- DIRECTIONS -
The full listing below should be repeated exactly.

- MATERIAL SUPPLIED -
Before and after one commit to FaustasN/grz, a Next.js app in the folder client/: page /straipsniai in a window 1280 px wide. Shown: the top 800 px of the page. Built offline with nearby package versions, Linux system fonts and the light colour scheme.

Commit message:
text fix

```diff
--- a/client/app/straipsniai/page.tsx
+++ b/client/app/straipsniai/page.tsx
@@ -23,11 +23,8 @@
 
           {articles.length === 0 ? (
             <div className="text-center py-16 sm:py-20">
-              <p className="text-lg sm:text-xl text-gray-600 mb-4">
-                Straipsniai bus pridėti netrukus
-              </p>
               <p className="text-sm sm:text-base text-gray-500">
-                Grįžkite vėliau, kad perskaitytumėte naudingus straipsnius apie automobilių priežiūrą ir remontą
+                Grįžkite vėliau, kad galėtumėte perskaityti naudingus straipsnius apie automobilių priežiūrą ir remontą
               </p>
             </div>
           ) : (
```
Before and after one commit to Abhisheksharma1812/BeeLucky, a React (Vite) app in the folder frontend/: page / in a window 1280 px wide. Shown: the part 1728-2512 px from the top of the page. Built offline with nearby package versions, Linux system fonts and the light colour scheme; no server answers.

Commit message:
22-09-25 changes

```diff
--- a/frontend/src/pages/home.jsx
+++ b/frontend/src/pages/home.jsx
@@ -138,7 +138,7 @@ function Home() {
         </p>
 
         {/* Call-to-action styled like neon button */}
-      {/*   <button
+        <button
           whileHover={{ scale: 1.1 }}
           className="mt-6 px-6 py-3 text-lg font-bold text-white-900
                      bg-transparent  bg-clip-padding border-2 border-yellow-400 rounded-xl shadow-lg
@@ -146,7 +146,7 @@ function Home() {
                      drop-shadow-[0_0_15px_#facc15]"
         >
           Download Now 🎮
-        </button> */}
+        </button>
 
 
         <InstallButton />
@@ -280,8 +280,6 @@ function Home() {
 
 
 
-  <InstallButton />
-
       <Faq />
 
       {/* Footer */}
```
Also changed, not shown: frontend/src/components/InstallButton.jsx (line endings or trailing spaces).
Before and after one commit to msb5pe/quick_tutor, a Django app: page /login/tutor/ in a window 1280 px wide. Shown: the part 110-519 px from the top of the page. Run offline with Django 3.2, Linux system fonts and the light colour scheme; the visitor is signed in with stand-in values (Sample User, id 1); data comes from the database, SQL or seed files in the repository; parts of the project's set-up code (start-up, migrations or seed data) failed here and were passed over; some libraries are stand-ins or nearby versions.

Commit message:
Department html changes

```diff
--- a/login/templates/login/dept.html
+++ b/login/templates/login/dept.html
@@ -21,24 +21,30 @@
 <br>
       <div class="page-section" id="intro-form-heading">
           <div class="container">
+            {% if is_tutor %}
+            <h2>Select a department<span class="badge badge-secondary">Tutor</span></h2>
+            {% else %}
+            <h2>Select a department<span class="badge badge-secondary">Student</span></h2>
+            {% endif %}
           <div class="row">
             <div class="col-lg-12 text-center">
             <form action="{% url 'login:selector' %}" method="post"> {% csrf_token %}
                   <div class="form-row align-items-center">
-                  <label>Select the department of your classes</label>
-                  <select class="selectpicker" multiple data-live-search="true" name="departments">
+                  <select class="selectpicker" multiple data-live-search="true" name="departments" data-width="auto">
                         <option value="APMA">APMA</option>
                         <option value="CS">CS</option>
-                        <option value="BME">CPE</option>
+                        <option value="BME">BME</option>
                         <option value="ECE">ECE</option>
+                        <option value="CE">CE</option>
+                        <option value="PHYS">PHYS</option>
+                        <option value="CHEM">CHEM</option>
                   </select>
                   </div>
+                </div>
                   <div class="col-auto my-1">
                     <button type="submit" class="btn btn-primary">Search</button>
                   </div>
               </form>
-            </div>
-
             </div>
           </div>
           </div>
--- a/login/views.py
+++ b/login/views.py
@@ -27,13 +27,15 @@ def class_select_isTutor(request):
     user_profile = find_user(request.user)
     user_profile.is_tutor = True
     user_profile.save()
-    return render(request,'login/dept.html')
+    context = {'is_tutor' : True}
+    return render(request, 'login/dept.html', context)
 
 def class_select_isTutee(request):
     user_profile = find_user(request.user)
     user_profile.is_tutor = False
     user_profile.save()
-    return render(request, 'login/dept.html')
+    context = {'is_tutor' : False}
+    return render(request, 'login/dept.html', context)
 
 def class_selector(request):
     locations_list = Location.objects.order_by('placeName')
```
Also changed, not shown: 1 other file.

- SOLUTION FOR THIS PROBLEM -
Before and after one commit to FaustasN/grz, a Next.js app in the folder client/: page /straipsniai in a window 1280 px wide. Shown: the top 800 px of the page. Built offline with nearby package versions, Linux system fonts and the light colour scheme.

Commit message:
text fix

```diff
--- a/client/app/straipsniai/page.tsx
+++ b/client/app/straipsniai/page.tsx
@@ -23,11 +23,8 @@
 
           {articles.length === 0 ? (
             <div className="text-center py-16 sm:py-20">
-              <p className="text-lg sm:text-xl text-gray-600 mb-4">
-                Straipsniai bus pridėti netrukus
-              </p>
               <p className="text-sm sm:text-base text-gray-500">
-                Grįžkite vėliau, kad perskaitytumėte naudingus straipsnius apie automobilių priežiūrą ir remontą
+                Grįžkite vėliau, kad galėtumėte perskaityti naudingus straipsnius apie automobilių priežiūrą ir remontą
               </p>
             </div>
           ) : (
```
Before and after one commit to Abhisheksharma1812/BeeLucky, a React (Vite) app in the folder frontend/: page / in a window 1280 px wide. Shown: the part 1728-2512 px from the top of the page. Built offline with nearby package versions, Linux system fonts and the light colour scheme; no server answers.

Commit message:
22-09-25 changes

```diff
--- a/frontend/src/pages/home.jsx
+++ b/frontend/src/pages/home.jsx
@@ -138,7 +138,7 @@ function Home() {
         </p>
 
         {/* Call-to-action styled like neon button */}
-      {/*   <button
+        <button
           whileHover={{ scale: 1.1 }}
           className="mt-6 px-6 py-3 text-lg font-bold text-white-900
                      bg-transparent  bg-clip-padding border-2 border-yellow-400 rounded-xl shadow-lg
@@ -146,7 +146,7 @@ function Home() {
                      drop-shadow-[0_0_15px_#facc15]"
         >
           Download Now 🎮
-        </button> */}
+        </button>
 
 
         <InstallButton />
@@ -280,8 +280,6 @@ function Home() {
 
 
 
-  <InstallButton />
-
       <Faq />
 
       {/* Footer */}
```
Also changed, not shown: frontend/src/components/InstallButton.jsx (line endings or trailing spaces).
Before and after one commit to msb5pe/quick_tutor, a Django app: page /login/tutor/ in a window 1280 px wide. Shown: the part 110-519 px from the top of the page. Run offline with Django 3.2, Linux system fonts and the light colour scheme; the visitor is signed in with stand-in values (Sample User, id 1); data comes from the database, SQL or seed files in the repository; parts of the project's set-up code (start-up, migrations or seed data) failed here and were passed over; some libraries are stand-ins or nearby versions.

Commit message:
Department html changes

```diff
--- a/login/templates/login/dept.html
+++ b/login/templates/login/dept.html
@@ -21,24 +21,30 @@
 <br>
       <div class="page-section" id="intro-form-heading">
           <div class="container">
+            {% if is_tutor %}
+            <h2>Select a department<span class="badge badge-secondary">Tutor</span></h2>
+            {% else %}
+            <h2>Select a department<span class="badge badge-secondary">Student</span></h2>
+            {% endif %}
           <div class="row">
             <div class="col-lg-12 text-center">
             <form action="{% url 'login:selector' %}" method="post"> {% csrf_token %}
                   <div class="form-row align-items-center">
-                  <label>Select the department of your classes</label>
-                  <select class="selectpicker" multiple data-live-search="true" name="departments">
+                  <select class="selectpicker" multiple data-live-search="true" name="departments" data-width="auto">
                         <option value="APMA">APMA</option>
                         <option value="CS">CS</option>
-                        <option value="BME">CPE</option>
+                        <option value="BME">BME</option>
                         <option value="ECE">ECE</option>
+                        <option value="CE">CE</option>
+                        <option value="PHYS">PHYS</option>
+                        <option value="CHEM">CHEM</option>
                   </select>
                   </div>
+                </div>
                   <div class="col-auto my-1">
                     <button type="submit" class="btn btn-primary">Search</button>
                   </div>
               </form>
-            </div>
-
             </div>
           </div>
           </div>
--- a/login/views.py
+++ b/login/views.py
@@ -27,13 +27,15 @@ def class_select_isTutor(request):
     user_profile = find_user(request.user)
     user_profile.is_tutor = True
     user_profile.save()
-    return render(request,'login/dept.html')
+    context = {'is_tutor' : True}
+    return render(request, 'login/dept.html', context)
 
 def class_select_isTutee(request):
     user_profile = find_user(request.user)
     user_profile.is_tutor = False
     user_profile.save()
-    return render(request, 'login/dept.html')
+    context = {'is_tutor' : False}
+    return render(request, 'login/dept.html', context)
 
 def class_selector(request):
     locations_list = Location.objects.order_by('placeName')
```
Also changed, not shown: 1 other file.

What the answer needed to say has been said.